With the shift from an instructional to a learning paradigm, there is growing acceptance that understanding the way students learn is the key to educational improvement. To achieve a desired learning outcome, one should provide teaching and counselling interventions that are compatible with the students’ learning styles. Thus, ‘learning style’ is a concept that is important not only in shaping teaching practices, but also in highlighting issues that help faculty members and administrators think more deeply about their roles in facilitating student learning. This article discusses some prominent research on learning styles and the implication of learning styles in teaching strategies. What is Learning Style?
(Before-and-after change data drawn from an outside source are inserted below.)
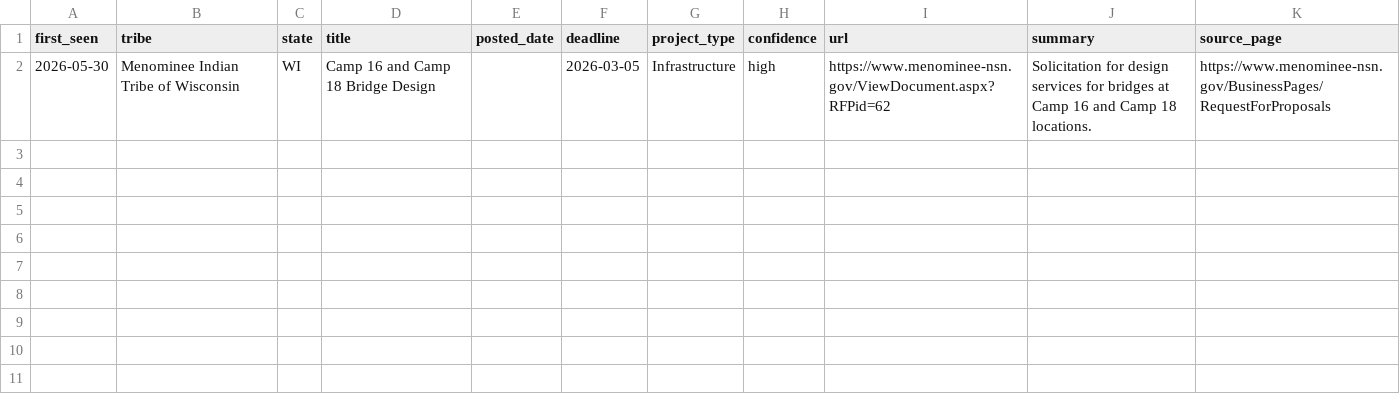
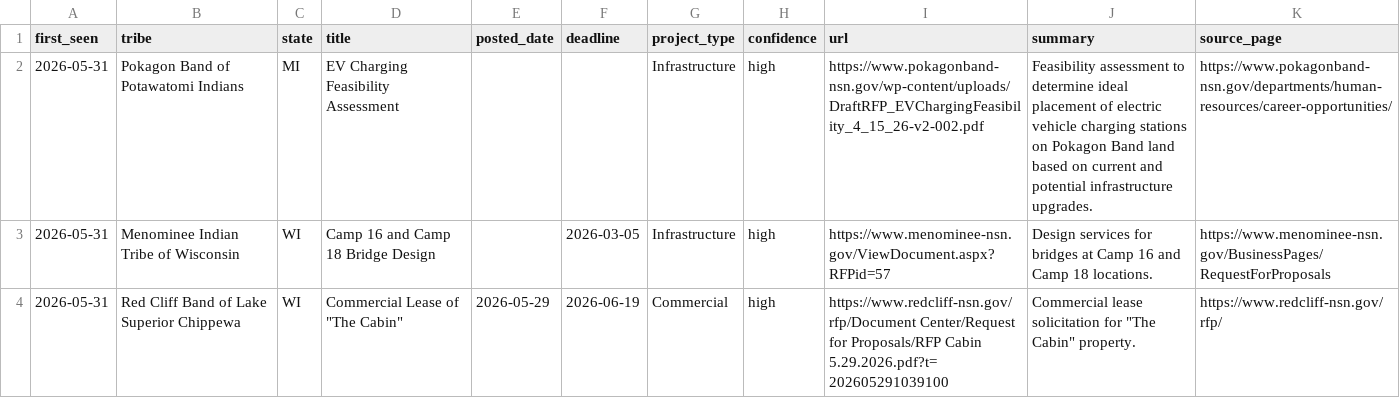
Before and after one commit to revelinvestments/tribal-rfp-scraper, a CSV file: data/new_rfps.csv, drawn as a sheet.

```diff
--- a/data/new_rfps.csv
+++ b/data/new_rfps.csv
@@ -1,2 +1,4 @@
 first_seen,tribe,state,title,posted_date,deadline,project_type,confidence,url,summary,source_page
-2026-05-30,Menominee Indian Tribe of Wisconsin,WI,Camp 16 and Camp 18 Bridge Design,,2026-03-05,Infrastructure,high,https://www.menominee-nsn.gov/ViewDocument.aspx?RFPid=62,Solicitation for design services for bridges at Camp 16 and Camp 18 locations.,https://www.menominee-nsn.gov/BusinessPages/RequestForProposals
+2026-05-31,Pokagon Band of Potawatomi Indians,MI,EV Charging Feasibility Assessment,,,Infrastructure,high,https://www.pokagonband-nsn.gov/wp-content/uploads/DraftRFP_EVChargingFeasibility_4_15_26-v2-002.pdf,Feasibility assessment to determine ideal placement of electric vehicle charging stations on Pokagon Band land based on current and potential infrastructure upgrades.,https://www.pokagonband-nsn.gov/departments/human-resources/career-opportunities/
+2026-05-31,Menominee Indian Tribe of Wisconsin,WI,Camp 16 and Camp 18 Bridge Design,,2026-03-05,Infrastructure,high,https://www.menominee-nsn.gov/ViewDocument.aspx?RFPid=57,Design services for bridges at Camp 16 and Camp 18 locations.,https://www.menominee-nsn.gov/BusinessPages/RequestForProposals
+2026-05-31,Red Cliff Band of Lake Superior Chippewa,WI,"Commercial Lease of ""The Cabin""",2026-05-29,2026-06-19,Commercial,high,https://www.redcliff-nsn.gov/rfp/Document Center/Request for Proposals/RFP Cabin 5.29.2026.pdf?t=202605291039100,"Commercial lease solicitation for ""The Cabin"" property.",https://www.redcliff-nsn.gov/rfp/
```
Also changed, not shown: data/all_rfps.csv, 2 other files.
Learning styles can be defined as a set of cognitive, emotional, characteristic and physiological factors that serve as relatively stable indicators of how a learner perceives, interacts with, and responds to the learning environment (Keefe, 1979). A student’s style of learning, if accommodated, can result in improved attitudes toward learning and an increase in thinking skills, academic achievement, and creativity (Irvine & York, 1995). Past research on learning styles attempted to categorise learners by ability has produced some convincing results. For example, Kolb (1984) identified four learning styles (i.e. accommodation, assimilation, converging, and diverging) and four learning modes (i.e. concrete experience, reflective observation, abstract conceptualisation, and active experimentation). Dunn and Dunn (1978) developed a comprehensive model dealing with environmental, emotional, sociological, physical, and psychological learning style elements and claimed that these elements could provide information directly to teaching strategies. However, increasing research in this field is producing burgeoning sub-categories of styles as more and more differences...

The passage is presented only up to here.